Today's London Overground (Kindle)
A Pictorial Overview
The Orange Line, the Ginger Line or the M25 Railway, call it what it what you will, the London Overground, born in 2007, has become one of London’s transport success stories. Running complimentary to, and in some places, in combination with, London Underground, it carries more than 180 million passengers a year on 9 lines and serves 112 stations over a combined length of more than 100 miles.
An amalgamation of several commuter lines (and one London Underground Line) that ring London it now branches out to all points of the compass.
Over recent years it’s also undergone unprecedented change and investment (with a few troubles along the way) with the phasing out of old and the introduction of new rolling stock.
This book takes a photographic look at these changes including a look at the routes, the stations and the trains including Classes 172, 315, 317, 378 and the brand new 710s with a brief history of each. And with so much freight sharing the Overground routes this is briefly looked at as well.
"As a photographic time capsule of the urban and suburban railway in the second decade of the 21st century, this book is well worth a place on your bookshelf."Mel Draper, The Journal of the Friends of the National Railway Museum Winter 2021-2022
This photographic volume looks at the relatively new London Overground system, its origins and changes since its inception in 2007. The book is arranged into chapters covering each Overground route. Well reproduced photographs accompany a brief summary of each route’s history. As expected Class 378 units dominate the photos at a variety of locations on each of the Overground lines. As well as Class 378, the photos also feature LUL 1972 and S7 Stock, as well as LO Classes 172, 313, 315, 317, 350, 375, 390, 455, 456 and the newest units to appear, the Class 710s. An interesting facet is that some of the routes feature freight traffic, with Classes 37, 66, 86, 90 appearing in the photos. Photos of the infrastructure also feature throughout the book.

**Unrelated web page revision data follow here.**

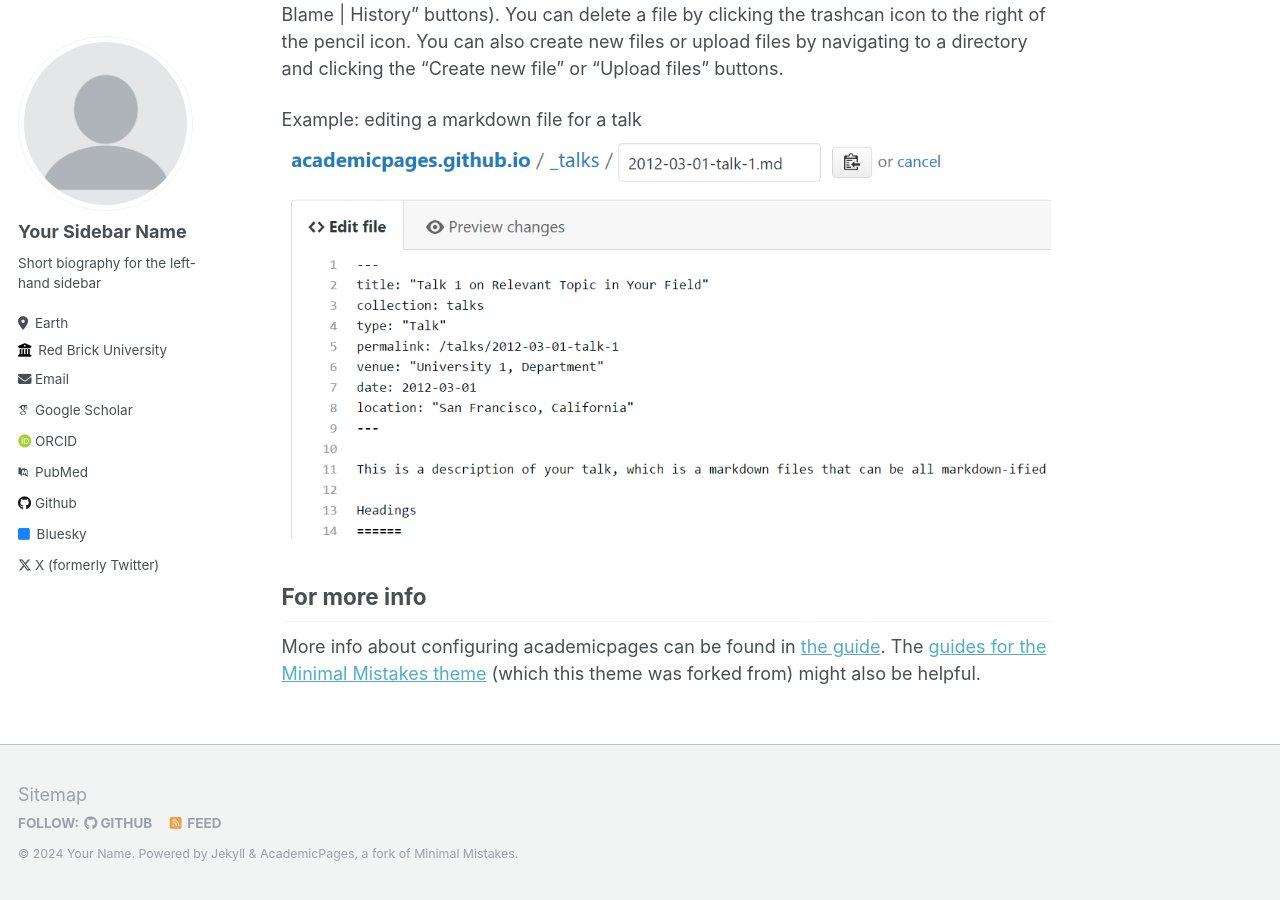
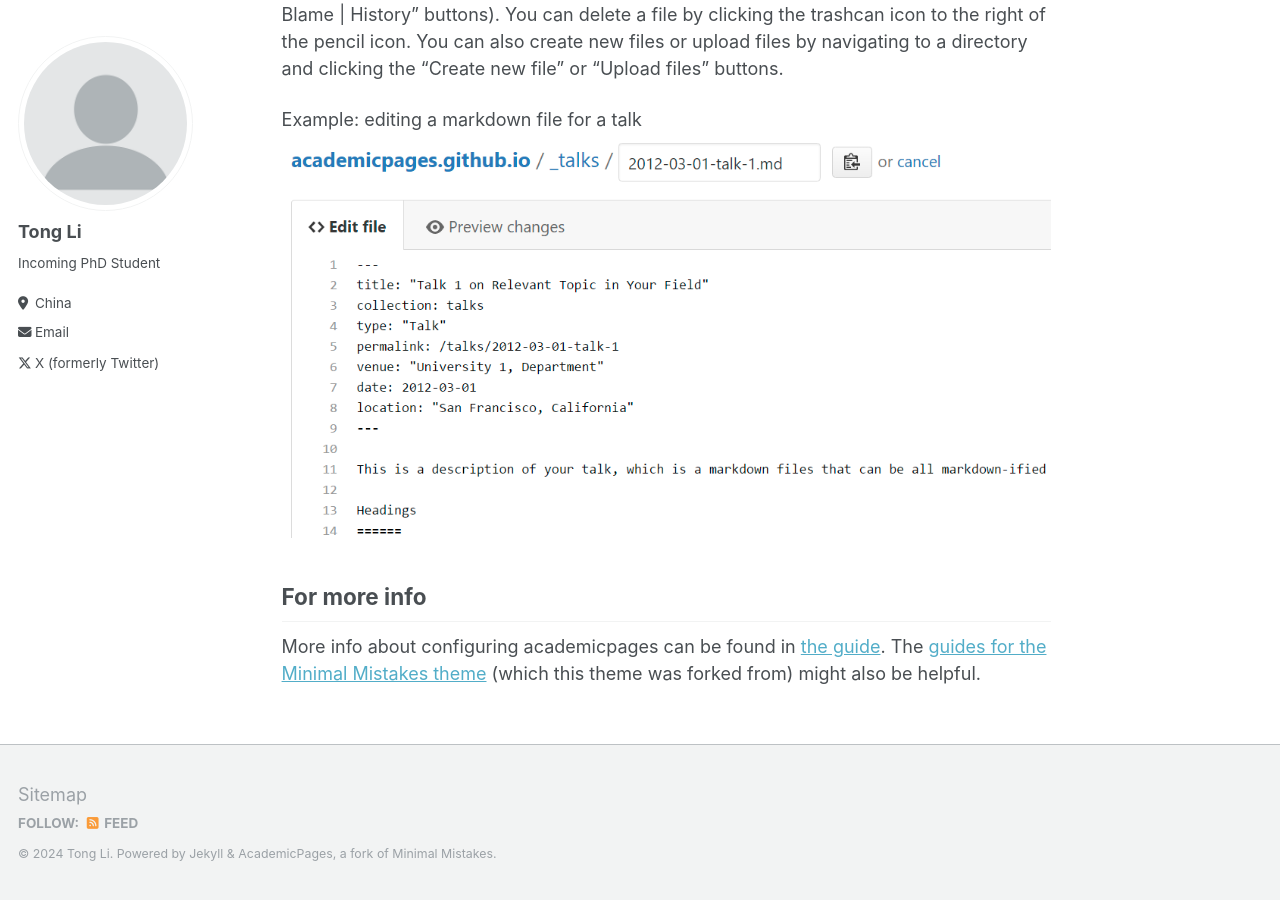
Before and after one commit to litonglinguistics/litonglinguistics.github.io, a Jekyll site: the page built from _pages/about.md, in a window 1280 px wide and 900 px high, scrolled down 2463 px. Built offline with Jekyll 4.4.1, drawn with Linux system fonts in a browser that asks for light colours; some web fonts are replaced; some of the changed text lies outside the part shown.

Commit message:
_config.yml

```diff
--- a/_config.yml
+++ b/_config.yml
@@ -8,13 +8,13 @@
 
 # Basic Site Settings
 locale                   : "en-US"
-title                    : "Your Name / Site Title"
+title                    : "Tong Li / 李彤"
 title_separator          : "-"
-name                     : &name "Your Name"
+name                     : &name "Tong Li"
 description              : &description "personal description"
-url                      : https://academicpages.github.io # the base hostname & protocol for your site e.g. "https://mmistakes.github.io"
+url                      : https://litonglinguistics.github.io # the base hostname & protocol for your site e.g. "https://mmistakes.github.io"
 baseurl                  : "" # the subpath of your site, e.g. "/blog"
-repository               : "academicpages/academicpages.github.io"
+repository               : "litonglinguistics/litonglinguistics.github.io"
 
 # Site Author - The following control what appear as part of the author content on the side bar.
 #               If a field is blank the icon and link will not appear, otherwise it will be shown.
@@ -22,32 +22,32 @@ repository               : "academicpages/academicpages.github.io"
 author:
   # Biographic information
   avatar           : "profile.png"
-  name             : "Your Sidebar Name"
+  name             : "Tong Li"
   pronouns         : # example: "she/her"
-  bio              : "Short biography for the left-hand sidebar"
-  location         : "Earth"
-  employer         : "Red Brick University"
+  bio              : "Incoming PhD Student"
+  location         : "China"
+  employer         :
   uri              : # URL
-  email            : "none@example.org"
+  email            : "litong_lt@tju.edu.cn"
 
   # Academic websites
   arxiv            : # URL - Update with the correct link to your profile
-  googlescholar    : "https://scholar.google.com/citations?user=PS_CX0AAAAAJ"
+  googlescholar    :
   impactstory      : # URL
-  orcid            : "http://orcid.org/yourorcidurl"
-  pubmed           : "https://www.ncbi.nlm.nih.gov/pubmed/?term=john+snow"
+  orcid            :
+  pubmed           :
   researchgate     : # URL
 
   # Repositories and software development
   bitbucket        : # Username - Update with your username on the site
   codepen          : # Username
   dribbble         : # Username
-  github           : "academicpages"
+  github           :
   kaggle           : # Username
   stackoverflow    : # User number or user number and name (i.e., use "1" or "1/jeff-atwood")
 
   # Social media
-  bluesky          : "bsky.app" # Replace this with you Bluesky username
+  bluesky          : # Replace this with you Bluesky username
   facebook         : # Username
   flickr           : # Username
   foursquare       : # Username
```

This is a well laid out general overview of this interesting system. Recommended for those interested in the more recent London urban rail scene.Diesel and Electric Modellers United